17From Ubuntu 17.04 we have swap file instead of partition, but if you for fully encrypted install (whole hdd and home dir) it still goes with swap partition (encrypted) This seems to be causing a lot of troubles after cold reset. So if I reinstall 17.04 with just the home dir encrypted can I make the swap file to be in it so it's protected or even tell ubuntu to not use swap at all? (having 16gb of ram and never using more than half of it)

Unecrypted swap is just a security risk I don't want to take and form the other side the encrypted one is causing too much unnecessary trouble.

  • "Unecrypted swap is just a security risk" Sorry? How so? As your system is unencrypted when you use it your problem is a non-issue. And if you do not use hibernate why even bother with a swap? – Rinzwind May 11 '17 at 20:39
  • When suspended, I believe the swap stays and everything the ram wrote to it can be read from outside? But now that I think about it, everything in the RAM stays as well? – user240891 May 12 '17 at 9:13
1

When you are using Ubuntu with encrypted home directory, as you should know, your files within your home directory only are accessible when you are logged in, it means when you are booting up Ubuntu tries to access a swap file which is not available at that time.
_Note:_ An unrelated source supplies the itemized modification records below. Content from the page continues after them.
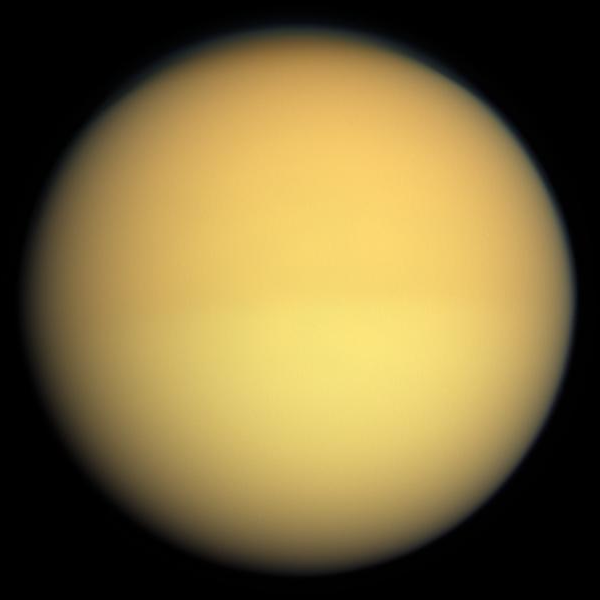
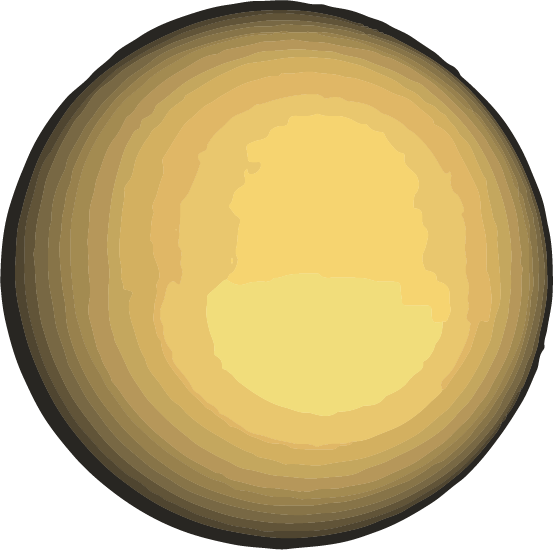
Updated img format to be vectorized png

diff --git a/Semana 3 - Planetas y Satélites/Neptuno.html b/Semana 3 - Planetas y Satélites/Neptuno.html
@@ -46,7 +46,7 @@
             <div class="row">
                 <div class="column landing-image">
                     <div class="column landing-image">
-                        <img class="" src="img/proteoNeptuno.jpg">
+                        <img class="" src="img/proteoNeptuno.png">
                     </div>
                     <div class="column landing-message">
                         <div class="text-container">
@@ -65,7 +65,7 @@
                 </div>
                 <div class="column landing-message">
                     <div class="column landing-image">
-                        <img class="" src="img/tritonNeptuno.jpg">
+                        <img class="" src="img/tritonNeptuno.png">
                     </div>
                     <div class="column landing-message">
                         <div class="text-container">

diff --git a/Semana 3 - Planetas y Satélites/Urano.html b/Semana 3 - Planetas y Satélites/Urano.html
@@ -46,7 +46,7 @@
             <div class="row">
                 <div class="column landing-image">
                     <div class="column landing-image">
-                        <img class="" src="img/oberonUrano.jpg">
+                        <img class="" src="img/oberonUrano.png">
                     </div>
                     <div class="column landing-message">
                         <div class="text-container">
@@ -63,7 +63,7 @@
                 </div>
                 <div class="column landing-message">
                     <div class="column landing-image">
-                        <img class="" src="img/mirandaUrano.jpg">
+                        <img class="" src="img/mirandaUrano.png">
                     </div>
                     <div class="column landing-message">
                         <div class="text-container">

diff --git a/Semana 3 - Planetas y Satélites/Jupiter.html b/Semana 3 - Planetas y Satélites/Jupiter.html
@@ -48,7 +48,7 @@
             <div class="row">
                 <div class="column landing-image">
                     <div class="column landing-image">
-                        <img class="" src="img/ioJupiter.jpg">
+                        <img class="" src="img/ioJupiter.png">
                     </div>
                     <div class="column landing-message">
                         <div class="text-container">
@@ -70,7 +70,7 @@
                 </div>
                 <div class="column landing-message">
                     <div class="column landing-image">
-                        <img class="" src="img/europaJupiter.jpg">
+                        <img class="" src="img/europaJupiter.png">
                     </div>
                     <div class="column landing-message">
                         <div class="text-container">

diff --git a/Semana 3 - Planetas y Satélites/Saturno.html b/Semana 3 - Planetas y Satélites/Saturno.html
@@ -50,7 +50,7 @@
             <div class="row">
                 <div class="column landing-image">
                     <div class="column landing-image">
-                        <img class="" src="img/tetisSaturno.jpg">
+                        <img class="" src="img/tetisSaturno.png">
                     </div>
                     <div class="column landing-message">
                         <div class="text-container">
So if you want to move the swap file into your home directory, you should disable it first, check this two link for that purpose: How can I turn off swap permanently? & How do I disable swap?.

After that you can move the file, then I believe you should turn the swapping on manually each time you login to your account using swapon. Also remember if you logout, your home will be encrypted and your swap file will not be accessible anymore.

If you don't want to encrypt everything then just consider enabling home encryption, disabling swap file and creating a swap partition and encrypting it using luks.

Your Answer

By clicking “Post Your Answer”, you agree to our terms of service, privacy policy and cookie policy

Not the answer you're looking for? Browse other questions tagged or ask your own question.